The Long and Winding Road: Please observe the Fortes and Pianos!

Well, December got rather busy! Concert life was naturally a bit hectic at the beginning of the month with my group Ensemble Hesperi, and then I had a bit of an energy crash afterwards. But, as everything quietened down this week, and e-mail traffic has died down, I've finally been able to spend a few peaceful days at home, with the Christmas tree and my PhD. 

This week, I've been planning a conference paper ahead of the British Society of Eighteenth-Century Studies (BSECS) annual conference at the beginning of January. During a PhD, it's a really good idea to present at a few conferences; it's a great opportunity to meet like-minded people, but also to get really valuable feedback on your ideas, and to get a sense of where your research fits into the field. The BSECS conference is a highlight of my year; it is extremely welcoming to postgraduate students and early career researchers, and there are plenty of opportunities to get involved. This is the first in-person conference since the pandemic, and I'm so much looking forward to meeting many friends and colleagues who have till now been squares on a Zoom call! 

My paper this year will focus on one of my Scottish musicians in London, Robert Bremner (1713-1789). Very little has been written about Bremner, perhaps because he is often pigeon-holed as a publisher (and therefore a businessman) rather than a musician or composer in his own right. He's also a little unpopular in some quarters because he is seen as having promoted 'foreign' music over and above traditional Scottish music (something I'm planning to argue against to some extent). More on that thorny subject another time...  At the moment, I'm really fascinated by Bremner's role in facilitating the movement of music and musicians between Edinburgh and London in the 1760s and 1770s. Bremner had a long career in Edinburgh before he took his business to London, teaching music for some decades before opening a music shop, and performing regularly, with his brother James, for the orchestra of the Edinburgh Musical Society. In the late 1750s, Bremner was visiting London often, to source the best musical instruments for his affluent clients in Edinburgh, and to source the latest music for the EMS. In 1762, it must have become more practical for him, and, somewhat amazingly, he advertised on 4th December in the Caledonian Mercury, explaining his reason for moving to London. It's on the left!

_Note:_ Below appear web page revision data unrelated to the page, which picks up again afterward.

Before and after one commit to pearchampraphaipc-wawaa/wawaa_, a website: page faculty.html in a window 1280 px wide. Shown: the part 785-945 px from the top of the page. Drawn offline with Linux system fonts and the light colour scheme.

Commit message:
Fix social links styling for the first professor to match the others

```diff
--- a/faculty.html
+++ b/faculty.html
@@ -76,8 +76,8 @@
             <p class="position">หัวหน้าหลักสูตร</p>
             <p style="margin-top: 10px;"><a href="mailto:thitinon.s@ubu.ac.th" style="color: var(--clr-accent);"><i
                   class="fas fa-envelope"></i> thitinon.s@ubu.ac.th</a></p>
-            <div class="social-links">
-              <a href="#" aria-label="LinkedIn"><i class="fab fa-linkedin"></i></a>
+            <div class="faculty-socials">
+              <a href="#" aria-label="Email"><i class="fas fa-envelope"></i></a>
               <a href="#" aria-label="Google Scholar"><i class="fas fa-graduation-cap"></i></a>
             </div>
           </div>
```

When Bremner arrived in London, he opened a new branch of his business on the Strand, while his associate, John Brysson, continued to run the Edinburgh shop. Despite living in London, Bremner was still focused in many ways on all things music and all things Scottish. As soon as he arrived, he joined the congregation of Crown Court Church, Covent Garden, which today remains a religious home for the Scots diaspora community in London. He also remained in very close contact with the EMS, sourcing new music for them from London and other European capitals, and acting as an agent when the society needed a new singer/violinist/chorus master, etc. Clearly a networker extraordinaire, Bremner moved in the same circles as J.C. Bach and C.F. Abel, and was able to guarantee the quality of musicians to Edinburgh through their personal recommendations. So, this week, I was revisiting some of the material I collected at Edinburgh Public Libraries last year, particularly the Minute Books of the Edinburgh Musical Society, which contain several letters to and from Bremner in London. When I was consulting these the first time round, we were still pretty deep in Covid regulations, and I had only a 2 hour slot in the library to consult 4 huge tomes: a you can imagine, I was grateful that I was allowed to talk as many images as I wanted! So now I can revisit those, and it’s lovely to be reminded of happy (if pressured) times in the archive last year.

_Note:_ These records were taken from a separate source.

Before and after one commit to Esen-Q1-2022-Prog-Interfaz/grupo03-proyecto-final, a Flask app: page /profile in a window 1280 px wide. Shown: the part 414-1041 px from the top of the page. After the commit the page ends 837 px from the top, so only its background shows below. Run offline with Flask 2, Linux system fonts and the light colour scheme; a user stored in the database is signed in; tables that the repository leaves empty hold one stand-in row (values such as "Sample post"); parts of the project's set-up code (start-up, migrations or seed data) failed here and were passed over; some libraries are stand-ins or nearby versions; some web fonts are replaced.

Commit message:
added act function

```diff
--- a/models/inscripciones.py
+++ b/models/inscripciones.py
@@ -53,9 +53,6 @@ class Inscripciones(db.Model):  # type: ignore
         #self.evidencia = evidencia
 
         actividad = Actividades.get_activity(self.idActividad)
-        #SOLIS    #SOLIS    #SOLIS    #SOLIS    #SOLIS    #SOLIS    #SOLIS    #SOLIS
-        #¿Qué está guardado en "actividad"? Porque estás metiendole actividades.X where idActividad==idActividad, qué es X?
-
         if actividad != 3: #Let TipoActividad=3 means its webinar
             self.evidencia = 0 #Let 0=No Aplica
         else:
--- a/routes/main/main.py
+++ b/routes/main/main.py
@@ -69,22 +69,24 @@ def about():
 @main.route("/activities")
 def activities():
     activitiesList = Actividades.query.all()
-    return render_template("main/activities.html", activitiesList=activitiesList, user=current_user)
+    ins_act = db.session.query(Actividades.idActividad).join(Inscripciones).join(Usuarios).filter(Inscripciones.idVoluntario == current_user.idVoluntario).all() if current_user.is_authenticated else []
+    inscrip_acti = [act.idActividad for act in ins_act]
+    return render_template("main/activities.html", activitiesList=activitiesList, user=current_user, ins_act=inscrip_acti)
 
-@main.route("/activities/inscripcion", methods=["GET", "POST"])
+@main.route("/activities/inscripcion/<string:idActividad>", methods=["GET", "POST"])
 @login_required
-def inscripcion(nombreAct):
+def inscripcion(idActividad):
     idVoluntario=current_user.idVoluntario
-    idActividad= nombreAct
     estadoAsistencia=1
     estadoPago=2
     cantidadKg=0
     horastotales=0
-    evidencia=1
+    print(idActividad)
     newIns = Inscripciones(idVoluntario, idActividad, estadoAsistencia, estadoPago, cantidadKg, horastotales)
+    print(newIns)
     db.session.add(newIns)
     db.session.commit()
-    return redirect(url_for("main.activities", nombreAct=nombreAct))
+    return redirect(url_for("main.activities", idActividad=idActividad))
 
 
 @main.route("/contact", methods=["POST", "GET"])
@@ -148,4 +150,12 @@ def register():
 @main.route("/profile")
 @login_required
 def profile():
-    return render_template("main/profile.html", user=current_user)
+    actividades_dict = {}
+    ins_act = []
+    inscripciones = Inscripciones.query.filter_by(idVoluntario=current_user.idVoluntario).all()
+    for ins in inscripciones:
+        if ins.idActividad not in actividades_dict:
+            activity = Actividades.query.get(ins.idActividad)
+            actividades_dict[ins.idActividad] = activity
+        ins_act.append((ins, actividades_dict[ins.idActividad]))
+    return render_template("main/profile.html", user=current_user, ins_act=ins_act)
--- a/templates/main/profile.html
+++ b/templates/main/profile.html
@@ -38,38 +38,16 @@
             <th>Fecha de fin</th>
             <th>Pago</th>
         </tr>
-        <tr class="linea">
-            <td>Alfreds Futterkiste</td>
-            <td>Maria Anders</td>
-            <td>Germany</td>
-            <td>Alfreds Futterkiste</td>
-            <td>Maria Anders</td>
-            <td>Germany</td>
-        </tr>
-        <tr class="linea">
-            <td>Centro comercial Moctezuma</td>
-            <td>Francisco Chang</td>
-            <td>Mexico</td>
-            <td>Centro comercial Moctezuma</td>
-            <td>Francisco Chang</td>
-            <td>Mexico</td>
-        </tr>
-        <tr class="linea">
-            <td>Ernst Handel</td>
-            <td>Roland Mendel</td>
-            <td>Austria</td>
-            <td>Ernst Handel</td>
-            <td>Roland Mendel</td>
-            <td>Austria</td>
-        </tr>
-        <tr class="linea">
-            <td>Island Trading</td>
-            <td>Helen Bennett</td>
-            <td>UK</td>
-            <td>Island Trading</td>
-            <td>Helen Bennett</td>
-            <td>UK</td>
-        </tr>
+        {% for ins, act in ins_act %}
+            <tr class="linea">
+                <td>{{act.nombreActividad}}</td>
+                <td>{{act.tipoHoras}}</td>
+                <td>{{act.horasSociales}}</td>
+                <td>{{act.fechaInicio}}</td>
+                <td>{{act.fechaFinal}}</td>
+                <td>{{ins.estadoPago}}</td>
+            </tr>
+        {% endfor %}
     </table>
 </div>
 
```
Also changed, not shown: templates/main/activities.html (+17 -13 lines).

One of the challenges when consulting historic documents is the temptation to read parts you don't technically need to, because they look so interesting! I have found this to be very much the case with the Edinburgh Musical Society records, because much of the story of Edinburgh's eighteenth-century musical life can be found in the Minutes and Accounts. I’m always struck by the fact that organisations like this face very similar issues to today… The other day, I came across a Minute which addressed an issue of musical quality within the society’s orchestra. The orchestra was composed of ‘Masters’ (professional musicians) and ‘Gentlemen’ (wealthy amateurs presumably of varying degrees of musical competency!), and the latter were causing some difficulty:


[Transcription into modern English] April 1791: "To the Performers of the Ripieno Violins. The Gentlemen performers of the Ripienos are desired to attend the Forte and Piano passages & to play their parts plain as marked in the musick without any flourishes. In accompanying the songs, the Ripienos are always too strong for the Voice; they are therefore desired to play Piano when the Voice comes in. From the Directors."

Problems with balance - some things never change! 

Have a wonderful, peaceful Christmas - see you in 2023!